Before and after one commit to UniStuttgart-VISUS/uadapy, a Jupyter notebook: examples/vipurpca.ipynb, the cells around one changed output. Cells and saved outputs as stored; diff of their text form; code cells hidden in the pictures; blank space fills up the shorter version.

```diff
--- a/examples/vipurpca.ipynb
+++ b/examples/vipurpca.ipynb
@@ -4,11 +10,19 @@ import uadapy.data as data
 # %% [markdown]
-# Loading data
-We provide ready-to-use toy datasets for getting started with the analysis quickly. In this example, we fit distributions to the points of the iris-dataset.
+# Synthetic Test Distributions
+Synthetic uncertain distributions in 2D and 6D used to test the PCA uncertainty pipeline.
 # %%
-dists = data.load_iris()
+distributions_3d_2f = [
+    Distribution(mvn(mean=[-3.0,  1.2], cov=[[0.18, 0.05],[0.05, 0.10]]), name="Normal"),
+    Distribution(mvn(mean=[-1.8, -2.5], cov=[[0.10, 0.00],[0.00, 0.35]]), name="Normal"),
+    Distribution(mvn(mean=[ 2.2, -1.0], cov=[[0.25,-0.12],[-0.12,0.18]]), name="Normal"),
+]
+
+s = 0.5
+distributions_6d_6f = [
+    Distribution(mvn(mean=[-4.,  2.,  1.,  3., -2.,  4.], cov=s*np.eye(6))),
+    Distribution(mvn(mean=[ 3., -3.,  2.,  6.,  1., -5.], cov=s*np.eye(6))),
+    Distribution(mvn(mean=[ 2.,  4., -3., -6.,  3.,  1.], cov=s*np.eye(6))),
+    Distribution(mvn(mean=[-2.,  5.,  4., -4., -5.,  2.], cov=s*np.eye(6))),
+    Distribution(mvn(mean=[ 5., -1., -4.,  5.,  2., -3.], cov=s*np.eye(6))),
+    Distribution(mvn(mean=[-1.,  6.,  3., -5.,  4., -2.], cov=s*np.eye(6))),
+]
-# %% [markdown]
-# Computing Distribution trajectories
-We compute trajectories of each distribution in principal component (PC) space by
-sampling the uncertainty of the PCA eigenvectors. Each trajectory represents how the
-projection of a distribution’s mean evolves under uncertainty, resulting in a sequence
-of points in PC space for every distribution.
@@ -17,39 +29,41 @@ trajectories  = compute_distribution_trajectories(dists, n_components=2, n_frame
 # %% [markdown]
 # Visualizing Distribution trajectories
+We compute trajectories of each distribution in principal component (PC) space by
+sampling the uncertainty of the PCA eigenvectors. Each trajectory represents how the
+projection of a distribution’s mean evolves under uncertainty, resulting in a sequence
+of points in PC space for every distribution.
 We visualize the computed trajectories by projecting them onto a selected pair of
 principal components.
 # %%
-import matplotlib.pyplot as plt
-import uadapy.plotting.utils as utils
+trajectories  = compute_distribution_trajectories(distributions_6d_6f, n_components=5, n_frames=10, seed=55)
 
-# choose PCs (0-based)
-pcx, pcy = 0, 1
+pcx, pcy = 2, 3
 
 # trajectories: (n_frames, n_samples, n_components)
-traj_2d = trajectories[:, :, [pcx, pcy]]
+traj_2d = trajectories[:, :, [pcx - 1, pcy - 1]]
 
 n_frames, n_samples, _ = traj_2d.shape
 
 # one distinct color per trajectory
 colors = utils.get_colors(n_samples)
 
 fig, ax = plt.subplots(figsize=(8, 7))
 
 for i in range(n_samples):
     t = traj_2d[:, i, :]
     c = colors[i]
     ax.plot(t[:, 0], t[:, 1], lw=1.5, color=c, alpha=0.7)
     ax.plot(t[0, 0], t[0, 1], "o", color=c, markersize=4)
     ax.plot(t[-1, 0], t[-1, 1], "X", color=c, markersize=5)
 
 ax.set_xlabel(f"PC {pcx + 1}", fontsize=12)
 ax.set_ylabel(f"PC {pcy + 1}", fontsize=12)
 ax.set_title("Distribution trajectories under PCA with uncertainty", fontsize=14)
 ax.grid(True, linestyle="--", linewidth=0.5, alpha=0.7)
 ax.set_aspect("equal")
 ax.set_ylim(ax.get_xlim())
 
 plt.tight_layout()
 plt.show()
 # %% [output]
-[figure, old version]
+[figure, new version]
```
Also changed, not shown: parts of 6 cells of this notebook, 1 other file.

+ + + + + + +

- REQUIREMENT:
Copy out all lines of the listing where the word "dists" appears.

- RESULT OF THE TASK:
-dists = data.load_iris()
@@ -17,39 +29,41 @@ trajectories  = compute_distribution_trajectories(dists, n_components=2, n_frame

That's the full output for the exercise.